State how many lines of the entries hold the string "każdym". Reply with the number alone.

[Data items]
###
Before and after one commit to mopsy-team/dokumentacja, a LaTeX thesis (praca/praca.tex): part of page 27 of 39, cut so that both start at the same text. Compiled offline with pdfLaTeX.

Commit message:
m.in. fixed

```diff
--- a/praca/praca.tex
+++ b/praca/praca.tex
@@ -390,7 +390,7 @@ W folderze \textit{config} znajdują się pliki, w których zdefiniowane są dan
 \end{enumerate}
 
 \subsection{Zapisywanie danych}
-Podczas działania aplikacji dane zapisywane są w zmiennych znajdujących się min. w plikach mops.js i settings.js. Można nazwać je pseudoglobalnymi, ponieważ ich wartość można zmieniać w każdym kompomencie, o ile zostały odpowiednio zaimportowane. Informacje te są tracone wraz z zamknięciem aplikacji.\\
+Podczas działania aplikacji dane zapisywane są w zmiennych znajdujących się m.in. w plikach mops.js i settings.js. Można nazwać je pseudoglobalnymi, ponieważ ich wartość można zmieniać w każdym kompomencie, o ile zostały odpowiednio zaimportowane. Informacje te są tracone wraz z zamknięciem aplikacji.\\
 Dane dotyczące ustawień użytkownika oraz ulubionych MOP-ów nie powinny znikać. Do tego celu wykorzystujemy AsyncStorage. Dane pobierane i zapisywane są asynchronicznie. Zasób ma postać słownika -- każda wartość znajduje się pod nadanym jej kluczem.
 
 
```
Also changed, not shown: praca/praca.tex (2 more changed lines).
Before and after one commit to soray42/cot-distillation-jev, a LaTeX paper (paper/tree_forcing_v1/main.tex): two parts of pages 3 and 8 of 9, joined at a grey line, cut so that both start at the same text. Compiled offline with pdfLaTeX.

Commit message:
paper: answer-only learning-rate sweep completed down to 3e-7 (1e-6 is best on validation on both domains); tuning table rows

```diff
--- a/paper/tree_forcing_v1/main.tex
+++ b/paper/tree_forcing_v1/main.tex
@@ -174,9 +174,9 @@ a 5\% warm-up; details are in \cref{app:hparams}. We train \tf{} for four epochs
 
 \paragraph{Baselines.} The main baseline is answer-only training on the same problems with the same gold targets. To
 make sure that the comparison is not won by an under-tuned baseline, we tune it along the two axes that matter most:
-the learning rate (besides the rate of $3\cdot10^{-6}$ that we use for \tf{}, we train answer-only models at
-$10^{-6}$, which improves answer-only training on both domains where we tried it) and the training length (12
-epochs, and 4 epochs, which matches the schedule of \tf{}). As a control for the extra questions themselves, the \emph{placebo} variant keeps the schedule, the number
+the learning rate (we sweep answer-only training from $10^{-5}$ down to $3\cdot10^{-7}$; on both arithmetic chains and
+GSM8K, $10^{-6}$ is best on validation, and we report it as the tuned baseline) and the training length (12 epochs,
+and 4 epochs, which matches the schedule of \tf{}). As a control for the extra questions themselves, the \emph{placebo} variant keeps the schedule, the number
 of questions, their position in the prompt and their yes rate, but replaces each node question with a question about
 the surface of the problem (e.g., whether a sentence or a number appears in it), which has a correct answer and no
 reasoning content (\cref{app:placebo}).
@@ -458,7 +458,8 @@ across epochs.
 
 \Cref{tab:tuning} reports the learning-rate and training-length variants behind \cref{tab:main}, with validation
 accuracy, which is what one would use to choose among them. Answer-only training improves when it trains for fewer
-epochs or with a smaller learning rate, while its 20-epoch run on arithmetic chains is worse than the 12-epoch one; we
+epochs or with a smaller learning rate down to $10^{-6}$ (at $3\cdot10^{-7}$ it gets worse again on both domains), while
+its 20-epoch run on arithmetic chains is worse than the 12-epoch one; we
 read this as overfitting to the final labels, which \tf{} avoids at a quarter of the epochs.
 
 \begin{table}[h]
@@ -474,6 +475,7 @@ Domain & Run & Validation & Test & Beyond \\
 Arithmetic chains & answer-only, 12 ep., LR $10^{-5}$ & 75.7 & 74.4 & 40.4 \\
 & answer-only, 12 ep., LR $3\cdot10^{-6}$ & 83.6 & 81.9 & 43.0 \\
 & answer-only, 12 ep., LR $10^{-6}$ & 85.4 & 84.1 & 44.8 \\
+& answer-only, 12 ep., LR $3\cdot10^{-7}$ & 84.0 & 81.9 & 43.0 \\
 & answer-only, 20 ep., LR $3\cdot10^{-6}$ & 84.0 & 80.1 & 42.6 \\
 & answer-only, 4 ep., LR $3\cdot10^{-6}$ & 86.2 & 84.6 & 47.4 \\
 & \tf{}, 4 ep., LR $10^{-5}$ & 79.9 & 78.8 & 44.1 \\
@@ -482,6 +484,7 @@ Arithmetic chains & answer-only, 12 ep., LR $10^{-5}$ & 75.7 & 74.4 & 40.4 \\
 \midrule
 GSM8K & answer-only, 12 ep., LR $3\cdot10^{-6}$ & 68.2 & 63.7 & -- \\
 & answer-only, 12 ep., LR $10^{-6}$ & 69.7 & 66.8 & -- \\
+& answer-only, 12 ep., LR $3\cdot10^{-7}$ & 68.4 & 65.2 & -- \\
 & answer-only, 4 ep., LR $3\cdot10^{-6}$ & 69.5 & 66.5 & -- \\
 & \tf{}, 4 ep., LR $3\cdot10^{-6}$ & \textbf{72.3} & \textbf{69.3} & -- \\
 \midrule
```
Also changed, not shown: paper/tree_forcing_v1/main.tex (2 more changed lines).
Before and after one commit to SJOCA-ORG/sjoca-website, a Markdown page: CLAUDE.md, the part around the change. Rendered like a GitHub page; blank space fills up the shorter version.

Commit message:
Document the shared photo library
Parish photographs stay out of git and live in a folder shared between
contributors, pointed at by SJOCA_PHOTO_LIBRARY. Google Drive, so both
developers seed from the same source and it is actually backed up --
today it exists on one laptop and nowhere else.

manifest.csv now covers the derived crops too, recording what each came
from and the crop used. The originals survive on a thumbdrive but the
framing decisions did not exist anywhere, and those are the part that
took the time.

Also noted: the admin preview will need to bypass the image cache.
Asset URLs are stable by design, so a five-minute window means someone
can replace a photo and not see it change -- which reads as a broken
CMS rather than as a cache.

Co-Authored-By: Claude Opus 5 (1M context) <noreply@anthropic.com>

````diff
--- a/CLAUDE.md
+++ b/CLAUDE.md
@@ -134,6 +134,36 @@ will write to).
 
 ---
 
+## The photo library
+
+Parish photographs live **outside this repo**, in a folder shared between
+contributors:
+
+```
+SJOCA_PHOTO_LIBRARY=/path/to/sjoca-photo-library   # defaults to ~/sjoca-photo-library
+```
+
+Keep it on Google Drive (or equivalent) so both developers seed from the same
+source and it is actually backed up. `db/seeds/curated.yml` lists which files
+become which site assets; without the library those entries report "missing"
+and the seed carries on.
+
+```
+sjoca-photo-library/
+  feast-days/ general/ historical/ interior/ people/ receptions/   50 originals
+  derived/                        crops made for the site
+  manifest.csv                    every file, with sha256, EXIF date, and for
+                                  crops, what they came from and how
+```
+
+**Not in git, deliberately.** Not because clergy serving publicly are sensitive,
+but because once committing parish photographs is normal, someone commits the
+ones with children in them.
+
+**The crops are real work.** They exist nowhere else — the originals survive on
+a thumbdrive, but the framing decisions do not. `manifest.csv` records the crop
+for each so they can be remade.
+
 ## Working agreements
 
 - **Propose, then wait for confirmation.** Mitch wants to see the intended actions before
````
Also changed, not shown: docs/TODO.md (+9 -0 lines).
###
-- Exercise output --
2